However, from the story it sounds like he took school lightly compared to Amarel and Elke. Sushil states, “I went away to agriculture college to learn how to be a farmer, but they made me dissect frogs in a botany class so I quite. So I enrolled in a philosophy college. A year later, my father died and I was kind of out of control. I quite college and became a traveling hippie” (Lehrer/ Sloan, 32). This proves that he did try to go to college, but was not dedicated enough to finish college.
He thought there were better opportunities and prospects out in the world than just going to college. That was not the case for Amarel and Elke. Amarel was a college graduate and taught high school English. She had decades of teaching experience and decided to come to New York. Elke was also a college graduate and taught science. Both teachers came to teach in New York because there was a shortage of teachers and the New York City Board of Education was looking to recruit teachers from different countries. Amarel was not used to the student’s behavior the first week of classes.
She states, “In Barbados, if a student acts up, they get put out the door right away. When I first started teaching here I thought the kids were raging all the time. Then I figured out its just normal for them to curse and swear” (Lehrer/ Sloan, 55). This shows the differences between the way students act in Barbados vs. America. I think American students, depending on the school though; have very low respect for their teachers compared to certain countries. Elke had a different experience. She said, “It’s a prejudice Europeans have against blacks anyways.
The movies give the impression that all blacks are criminals and they all live in the Bronx.
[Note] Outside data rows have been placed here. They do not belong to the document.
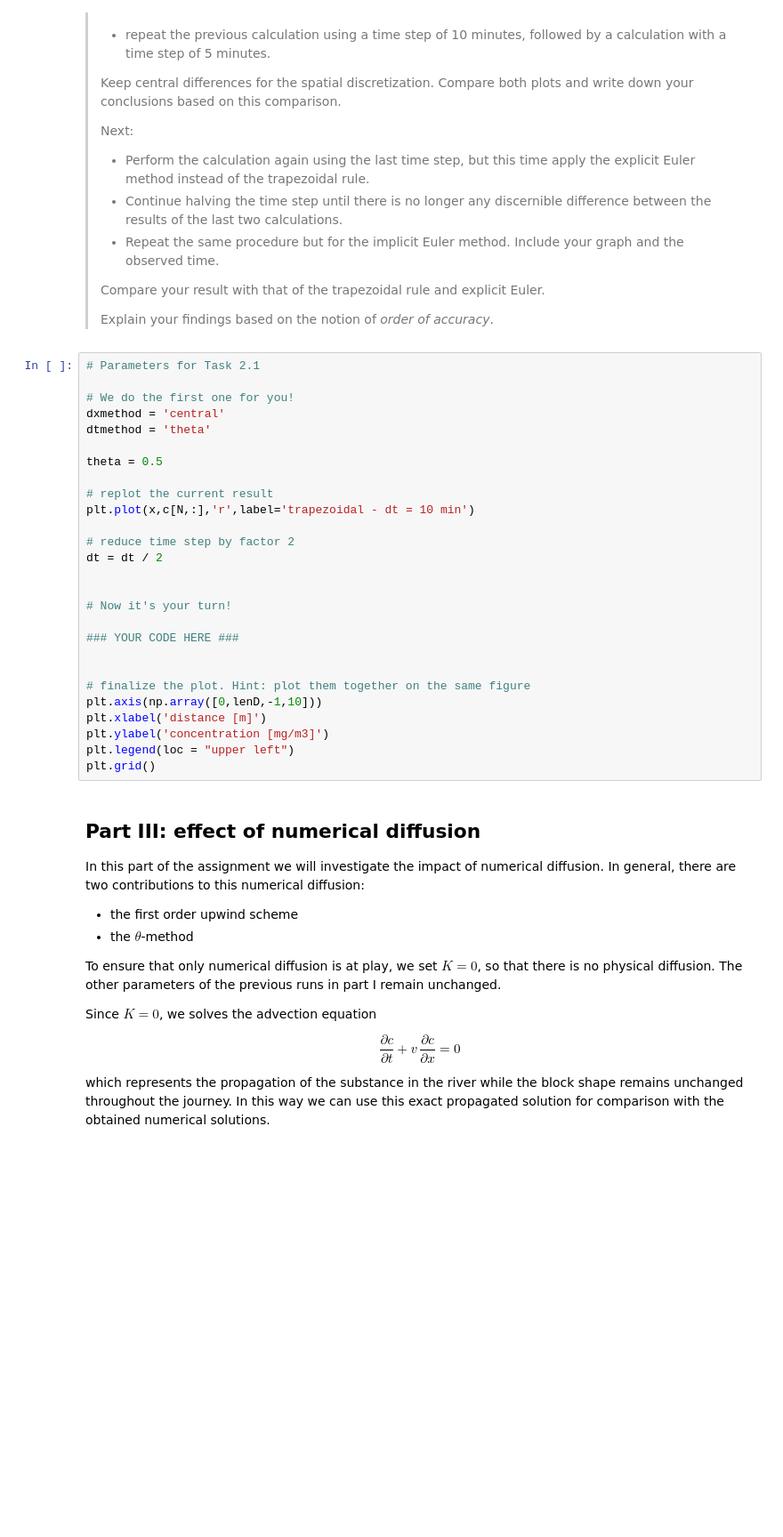
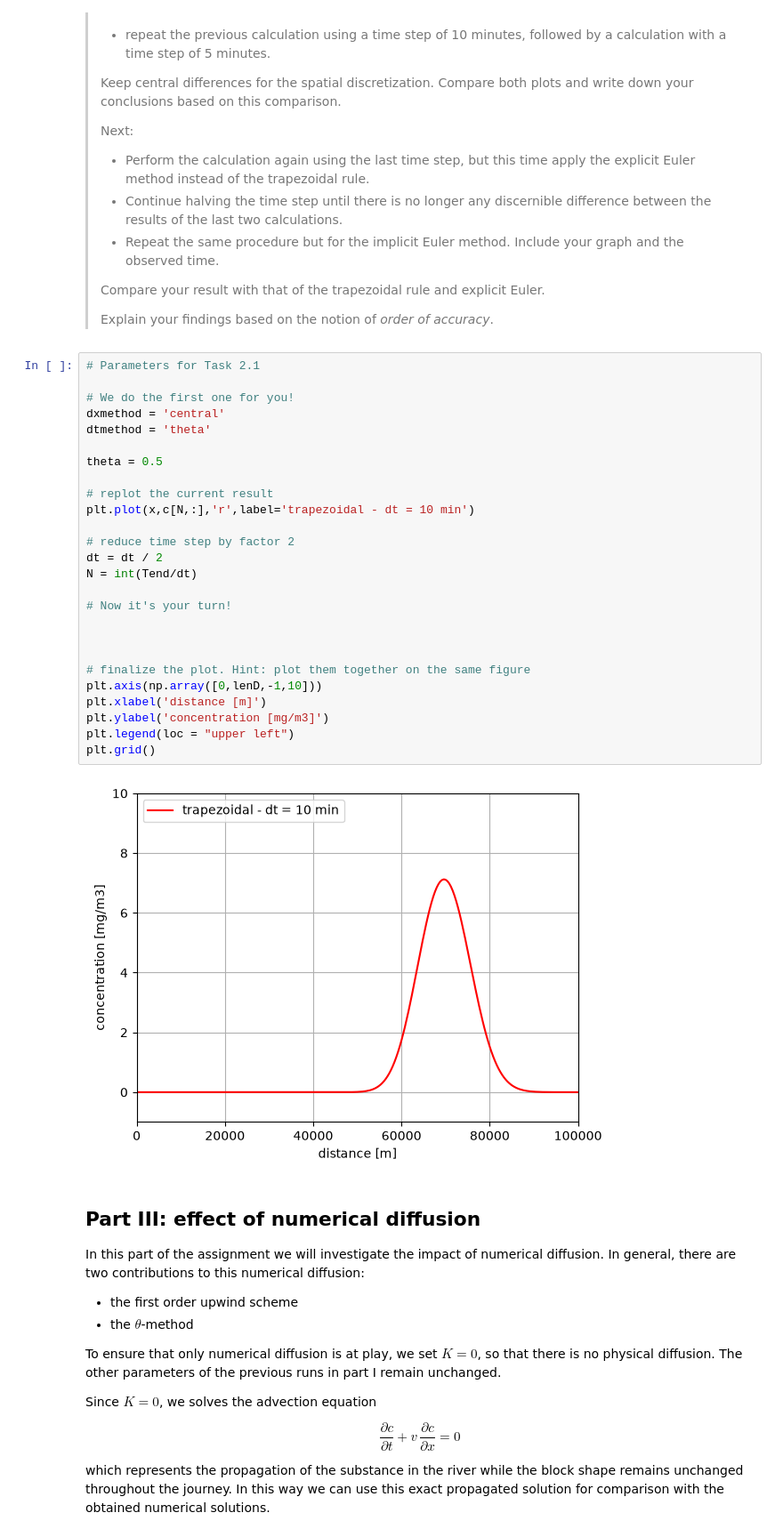
Before and after one commit to lsdegeus/GA2.1, a Jupyter notebook: grp09.ipynb, the cells around one changed output. Shown at 89% size. Cells and saved outputs as stored; diff of their text form; blank space fills up the shorter version.

```diff
--- a/grp09.ipynb
+++ b/grp09.ipynb
@@ -237,30 +242,31 @@ In the remainder of this assignment we will work with these three schemes.
 # %%
 # Parameters for Task 2.1
 
 # We do the first one for you!
 dxmethod = 'central'
 dtmethod = 'theta'
 
 theta = 0.5
 
 # replot the current result
 plt.plot(x,c[N,:],'r',label='trapezoidal - dt = 10 min')
 
 # reduce time step by factor 2
 dt = dt / 2
-
+N = int(Tend/dt)
 
 # Now it's your turn!
 
-### YOUR CODE HERE ###
 
 
 # finalize the plot. Hint: plot them together on the same figure
 plt.axis(np.array([0,lenD,-1,10]))
 plt.xlabel('distance [m]')
 plt.ylabel('concentration [mg/m3]')
 plt.legend(loc = "upper left")
 plt.grid()
+# %% [output]
+[figure, added]
 # %% [markdown]
 ## Part III: effect of numerical diffusion
 
```
Also changed, not shown: parts of 7 cells of this notebook.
I couldn’t believe the class was half black. Most of the guys are wearing gang jackets and bandanas” (Lehrer/ Sloan, 59). This proves that Elke was in for a big surprise and they were not like the Austrian students that she was used to. Sushil was more of a spiritual person rather than educational. For example Sushil says, “You can live without food for days at a time. But water you need almost every four hours. Water is like diamonds. Our life depends on it” (Lehrer/ Sloan, 36)!
People know they cannot live without water, but I have never heard anyone phrase is quite like that. This shows that Sushil is such a deep and meaningful man. Sushil has such a great view of life and appreciates it so much more than the average American. The two teachers and Sushil make the education vs. non-education conflict have some similarities and differences. The two teachers take such great pride in their work as teachers. Just as Sushil takes pride in sharing his stories with people, cooking and his publishing company.
He did not need college to succeed like Amarel and Elke, but the women definitely make education a big part of their lives. These are just two different views these people have. In a way, Sushil was teaching the people in the cabs about his country and his beliefs, just as the two teachers teacher their students. Sushil does not mention how education is portrayed in India, but according to Amarel and Elke teachers are very well respected and getting an education is very highly though of. The two teachers were not sure they wanted to stay in New York or go back home and teach.
In the end, they did both want to stay. Amarel concludes with, “I’ve gotten accustomed to these kids. The Lord brought me here for something. I am not yet sure what it is. I know now if I hate to, I could teach anywhere. But I’d like to teach here again next year if I can” (Lehrer/ Sloan, 57). Elke concludes with, “Teaching is a calling. If you do it just for the money you won’t last. Especially in New York. Some of the teachers look at me like I’m nuts whenever I talk with great enthusiasm for teaching” (Lehrer/ Sloan, 61).
This show that both teachers are now getting used to the idea that they can help these students and teach them to respect teachers more. They both succeeded in the end. Sushil also succeeded even though he did not go to college and education was not a part of his life. He was starting to make dinners for his friend and all his friends. Then Sushil and his friend started up a publishing company together. That proved he did not need a professional education. He was poetic and creative and that made him a success.